You are the forgotten frontline workers fighting the battle against a new and unpredictable threat. But you aren’t as forgotten as it may sometimes seem. Don Richards, director of operations for Atrium Health in Charlotte, North Carolina, says the janitorial staff “are absolutely my heroes.”
“They come in here every day… to perform the sanitizing operation all over the building so that the patients can heal and the direct caregivers can operate.”
U.S. Senator Tammy Duckworth of Illinois is grateful “for all the doctors, nurses, janitors, administrators, and all hospital workers across Illinois.”
Search engine giant, Google, used their daily Google Doodle to honor “custodial and sanitation workers keeping our hospitals and other medical institutions running during the pandemic.”
Governor Gavin Newsom of California expressed his thanks to the “unsung heroes,” stating that they are “quite literally saving lives.”
In Nashville, Tennessee, internal medicine resident Michelle Izmaylov says, “there’s no way the hospital could run” without the work the janitorial staff is doing.
And in Barcelona, hospital staff lined up to applaud the cleaning staff “who continue to perform their duties in exceptional circumstances.”
Avui volem donar les gràcies al personal de neteja, de seguretat, cuina, infraestructures, és a dir a tots els professionals no assistencials que continuen exercint les seves tasques en unes circumstàncies excepcionals a causa del #COVID19

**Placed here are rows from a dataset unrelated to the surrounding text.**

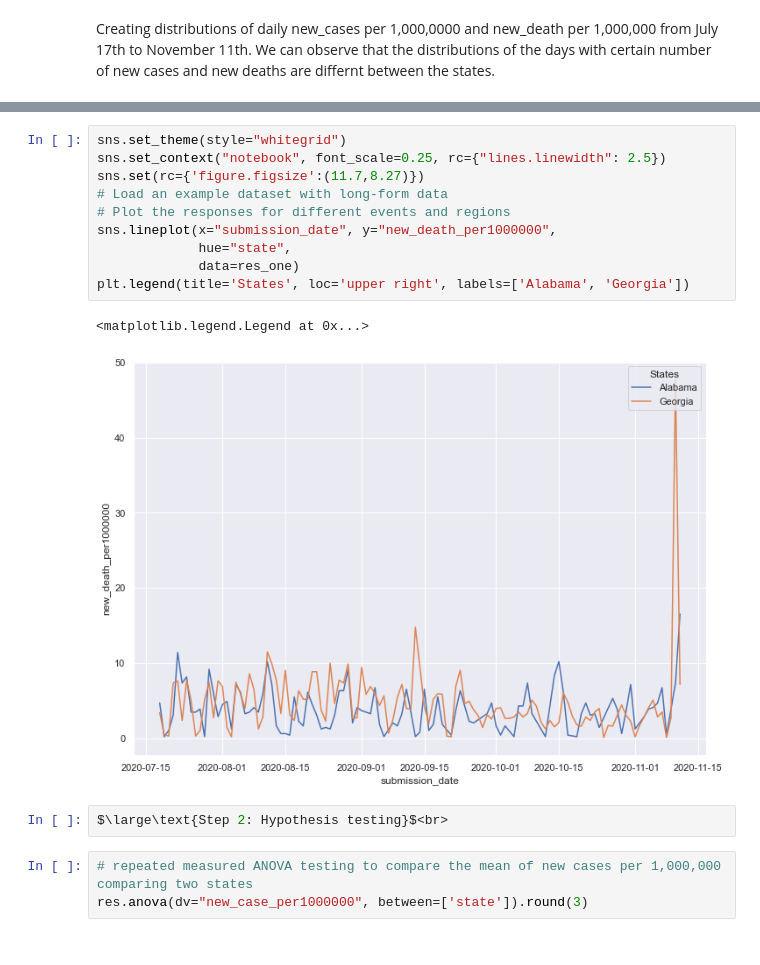
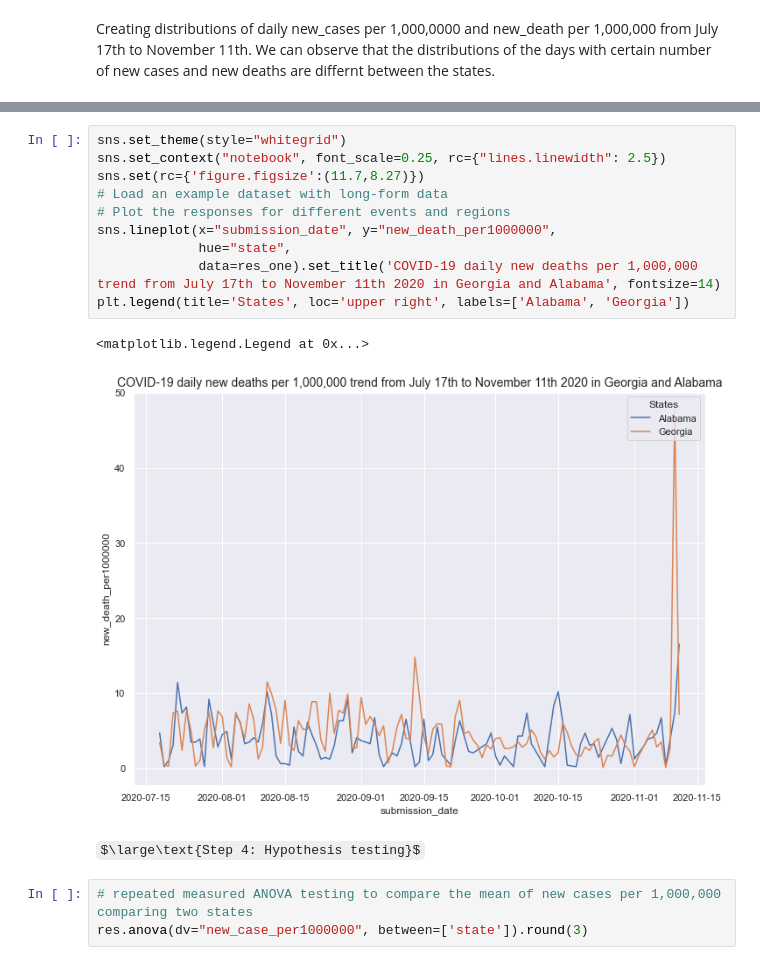
Before and after one commit to dibay/mask-wearing-policy-COVID-19-burden, a Jupyter notebook: Data-512-final.ipynb, the cells around one changed output, grey strips where cells are left out. Saved outputs shown, nothing was run; the diff lists cells and outputs as text; some formulas as TeX source.

```diff
--- a/Data-512-final.ipynb
+++ b/Data-512-final.ipynb
@@ -278,18 +284,18 @@ sns.lineplot(x="submission_date", y="new_case_per1000000",
 # %%
 sns.set_theme(style="whitegrid")
 sns.set_context("notebook", font_scale=0.25, rc={"lines.linewidth": 2.5})
 sns.set(rc={'figure.figsize':(11.7,8.27)})
 # Load an example dataset with long-form data
 # Plot the responses for different events and regions
 sns.lineplot(x="submission_date", y="new_death_per1000000",
              hue="state",
-             data=res_one)
+             data=res_one).set_title('COVID-19 daily new deaths per 1,000,000 trend from July 17th to November 11th 2020 in Georgia and Alabama', fontsize=14)
 plt.legend(title='States', loc='upper right', labels=['Alabama', 'Georgia'])
 # %% [output]
 <matplotlib.legend.Legend at 0x...>
-[figure, old version]
+[figure, new version]
-# %%
-$\large\text{Step 2: Hypothesis testing}$<br>
+# %% [markdown]
+$\large\text{Step 4: Hypothesis testing}$<br>
 # %%
 # repeated measured ANOVA testing to compare the mean of new cases per 1,000,000 comparing two states
 res.anova(dv="new_case_per1000000", between=['state']).round(3)
```
Also changed, not shown: parts of 8 cells of this notebook, 5 other files.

Un aplaudiment molt merescut 👏 pic.twitter.com/pPjd1EQrYc
— Hospital Sant Joan de Déu Barcelona CAT (@SJDbarcelona_ca) March 27, 2020
Words from frontline workers
There are so many of you working every day and every night to make sure that hospitals and healthcare facilities can operate as safely as possible. Here are just some of the janitorial and cleaning workers on the front lines of this epidemic.
At Bellevue Hospital in New York, Jhonelly Gil is on his hands and knees cleaning emergency room floors to help “keep medical staff safe from coronavirus.”
At Mass. General Hospital in Boston, Awilda Lalande and her staff work around the clock to ensure medical staff and patients are safe from coronavirus.
The Environmental Services Department at Baptist Health in Paducah, Kentucky, is working 24 hours a day, 7 days a week washing walls and disinfecting elevator buttons to ensure that every surface is and remains germ-free.
K’dzya Sibby, who works at Levine Children’s Hospital in Charlotte, North Carolina, wants patients at the hospital to know that she is going to “treat each patient–and each member of their family–as if they were my own.” And Jackie Clark at Novant, also in Charlotte, says that “instead of being scared, I’m more about being safe and conscious of it.” She said, “If I could help just one person keep the virus away, that’s good.”
So to you, janitors, custodians, cleaning crews, building services contractors, housekeeping staff, and everyone keeping healthcare facilities as safe and clean as ever for everyone in your building, we offer you a heartfelt thank you.
Because of you, patients recovering from COVID-19 won’t get sick again while they’re in the hospital. It’s because of you that everyone in the field of healthcare, from doctors to nurses to administrators to foodservice employees to administrative staff, can feel safe at work. It’s because of you that we can rest, knowing that you are keeping us healthy.
Thank you, janitors
You are not forgotten and not inconsequential. Your work is everything. Every one of us here at Janitorial Manager sees you, and what you do, and we thank you.